Until just yesterday, I thought AI will never replace me as a programmer.
Well, programming as a profession was waltzing with its own death from the very beginning. I imagine, when someone came up with the Assembler for the first time, a lot of people thought that this is the end.
What? A program that turns human-readable scribbles into real machine code? So every manager can write code now? Are we obsolete? Have we had been automated? Is it time to pack out things and go?
Then soon enough high-level languages came in. Languages such as FORTRAN and COBOL. Now, this definitely renders real programmers unnecessary, doesn’t it? You can be a mechanical engineer or a business analyst and be proficient with a computer. You don’t need a programmer to write your code for you anymore.
And then inductive programming came. Functional as in Haskell or logic as in Prolog. The idea of inductive programming is — you don’t write code, you only set the constraints in which a program should operate and, if possible, the language will write the code for it itself.
This became language agnostic as it progressed into computer algebra systems. Now you can write some equations in a Python notebook and turn their solution into code for any other language. So not only you have no need for a programmer to write code, you don’t even have to write code yourself.
And while all of these things were threatening to kill programming as a profession, a sheer amount of programmers rose, rises and continues to rise. And exponentially, too. Every five years the number grows twofold. Way faster than mankind grows its population. At this rate, we all, all ~10 Billion of future us, will have three programming jobs each by the year 2075.
Of course, this growth has to stop at some point. There is simply not enough cocaine in the world to keep us all going programming non-stop for days and days. But it wouldn’t stop because of some disruptive technology it would only stop when the demand in other professions outweighs the demand in programmers.
Disruptive technologies such as assembly, high-level languages, inductive programming, or AI can only change the way we do programming but not kill programming as an occupation.
Or so I thought before yesterday.

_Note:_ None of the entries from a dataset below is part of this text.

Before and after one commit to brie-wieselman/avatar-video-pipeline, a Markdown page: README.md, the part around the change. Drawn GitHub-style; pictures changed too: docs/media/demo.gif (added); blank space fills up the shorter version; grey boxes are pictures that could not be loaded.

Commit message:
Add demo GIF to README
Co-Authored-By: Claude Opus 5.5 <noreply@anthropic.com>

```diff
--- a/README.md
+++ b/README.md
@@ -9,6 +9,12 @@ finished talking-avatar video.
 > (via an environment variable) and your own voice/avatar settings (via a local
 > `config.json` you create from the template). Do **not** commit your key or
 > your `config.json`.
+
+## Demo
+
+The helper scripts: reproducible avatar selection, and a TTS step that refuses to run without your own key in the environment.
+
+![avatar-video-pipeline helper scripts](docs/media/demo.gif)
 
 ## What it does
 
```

You might think, I had a chat with GPT-3 and it finally convinced me to pursue the glamorous and prosperous career of a male prostitute. But no. In fact, yesterday was just another day, I was just doing my job. Well, not my job. I was doing a job C++ should have done for me but failed. I was porting a piece of high-performance code from MSVC to GCC.
What makes programs run fast in 2021? The memory is still relatively slow and comes in huge words so explicit memory management is a must. We have many cores per CPU now so we need parallel computation. Also, processors are not ticking much faster than some 20 years ago but they do have a lot of conveyors now, so if we want fast code, we have to superscalarize everything. So these three things.

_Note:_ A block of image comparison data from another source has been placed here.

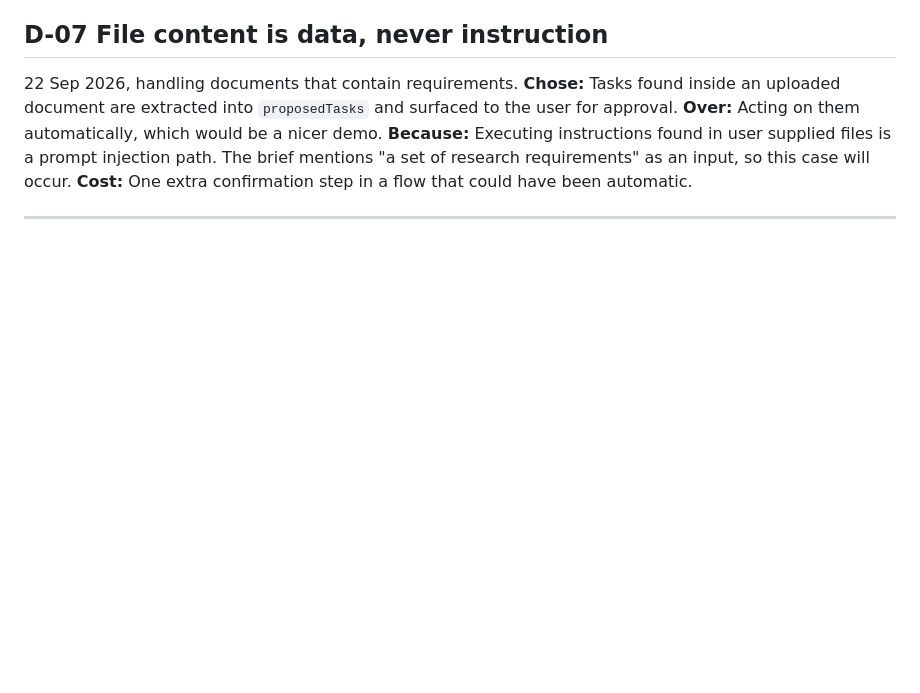
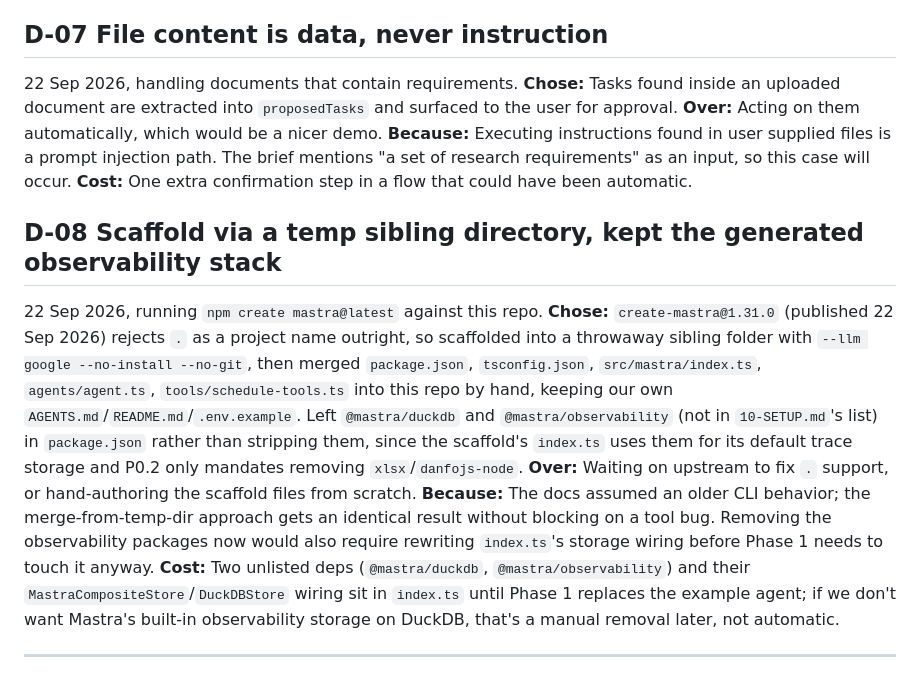
Before and after one commit to AyushmaanNaruka/ai-business-operations-assistant, a Markdown page: docs/DECISIONS.md, the part around the change. Rendered like a GitHub page; blank space fills up the shorter version.

Commit message:
docs: log scaffold decision and tick P0.1 in build plan

```diff
--- a/docs/DECISIONS.md
+++ b/docs/DECISIONS.md
@@ -64,6 +64,13 @@ Date, one line of context
 **Because:** Executing instructions found in user supplied files is a prompt injection path. The brief mentions "a set of research requirements" as an input, so this case will occur.
 **Cost:** One extra confirmation step in a flow that could have been automatic.
 
+## D-08 Scaffold via a temp sibling directory, kept the generated observability stack
+22 Sep 2026, running `npm create mastra@latest` against this repo.
+**Chose:** `create-mastra@1.31.0` (published 22 Sep 2026) rejects `.` as a project name outright, so scaffolded into a throwaway sibling folder with `--llm google --no-install --no-git`, then merged `package.json`, `tsconfig.json`, `src/mastra/index.ts`, `agents/agent.ts`, `tools/schedule-tools.ts` into this repo by hand, keeping our own `AGENTS.md`/`README.md`/`.env.example`. Left `@mastra/duckdb` and `@mastra/observability` (not in `10-SETUP.md`'s list) in `package.json` rather than stripping them, since the scaffold's `index.ts` uses them for its default trace storage and P0.2 only mandates removing `xlsx`/`danfojs-node`.
+**Over:** Waiting on upstream to fix `.` support, or hand-authoring the scaffold files from scratch.
+**Because:** The docs assumed an older CLI behavior; the merge-from-temp-dir approach gets an identical result without blocking on a tool bug. Removing the observability packages now would also require rewriting `index.ts`'s storage wiring before Phase 1 needs to touch it anyway.
+**Cost:** Two unlisted deps (`@mastra/duckdb`, `@mastra/observability`) and their `MastraCompositeStore`/`DuckDBStore` wiring sit in `index.ts` until Phase 1 replaces the example agent; if we don't want Mastra's built-in observability storage on DuckDB, that's a manual removal later, not automatic.
+
 ---
 
 <!-- Append new decisions below as you make them. -->
```
Also changed, not shown: docs/07-BUILD-PLAN.md (+1 -1 lines).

C++ sucks at all three.
- Yes, there is a standard way to allocate aligned memory in C++ but MSVC doesn’t support that.
- From-the-box concurrency is so anemic, you have to rely on third-party libraries such as Intel’s TBB.
- Compilers try to exploit SIMD when possible, but they fail to do this effectively so you have to write your code in intrinsics to get all the benefits.
Which is all fine if you’re stuck with Microsoft and Intel for life.
But when you try to port things from one platform to another you see that C++ quietly lost the portability game over the years. Yes, you can fight the alignment inconsistencies with defines. You can technically do a TBB clone for ARM since Intel rightfully has no interest in supporting their rivals. But with intrinsics, you have a full stop. Intrinsics are processor-specific so your code is either underoptimized or importable.
Which is ironic since C was originally invented to port what will become UNIX from PDP-7 to PDP-11. Its sole purpose was to enable portability. Now 50 years after, we face the uncomfortable truth. To maximize your performance, you have to use processor instructions better than the compiler does. So essentially code just like the very first programmers did.
Ok, but what does it have to do with AI?
Glad you asked. I feel that while the demand for programmers still follows the global market, the demand for innovation peeked in the 70s and slowly declines over the years.
There will not be another disruptive technology as brilliant as inductive programming or even high-level languages, since there is zero demand for such. I’m obviously unhappy with C++ lack of development in high-performance computing but guess what. I’m not that unhappy to invent another FORTRAN. Apparently, no one is.
C++ kind of works. It’s not ideal but it’s not that bad either. That’s why it stays.
Yes, I spent a day rewriting the code from MSVC C++ to GCC C++, and it was boring, and I wrote this rant, but this changes nothing. A day is just a day. A rant is just a rant.
Now for the disruptive technology. While AI can’t yet do everything my clients want from me, it has all the capability to do the boring part of my work. It can fix cross-compiler inconsistencies or optimize code on intrinsic-level. Even re-implementing a parallel-for with std::threads looks tedious enough to be delegated to the machine.
AI can even write a rant for me afterwards.
This is all possible, profitable, and probably fun for someone who has more experience with AI than I do. We already use SymPy to write code in C++, exploiting AI to optimize this code will be just one small step further, but people will gladly pay for this step. It has startup potential, so I’d expect this to appear anytime soon
There is a major chance that AI will eventually replace me, maybe, not as a programmer but as a C++ programmer. But a little chance that some new technology will kill off the C++ itself.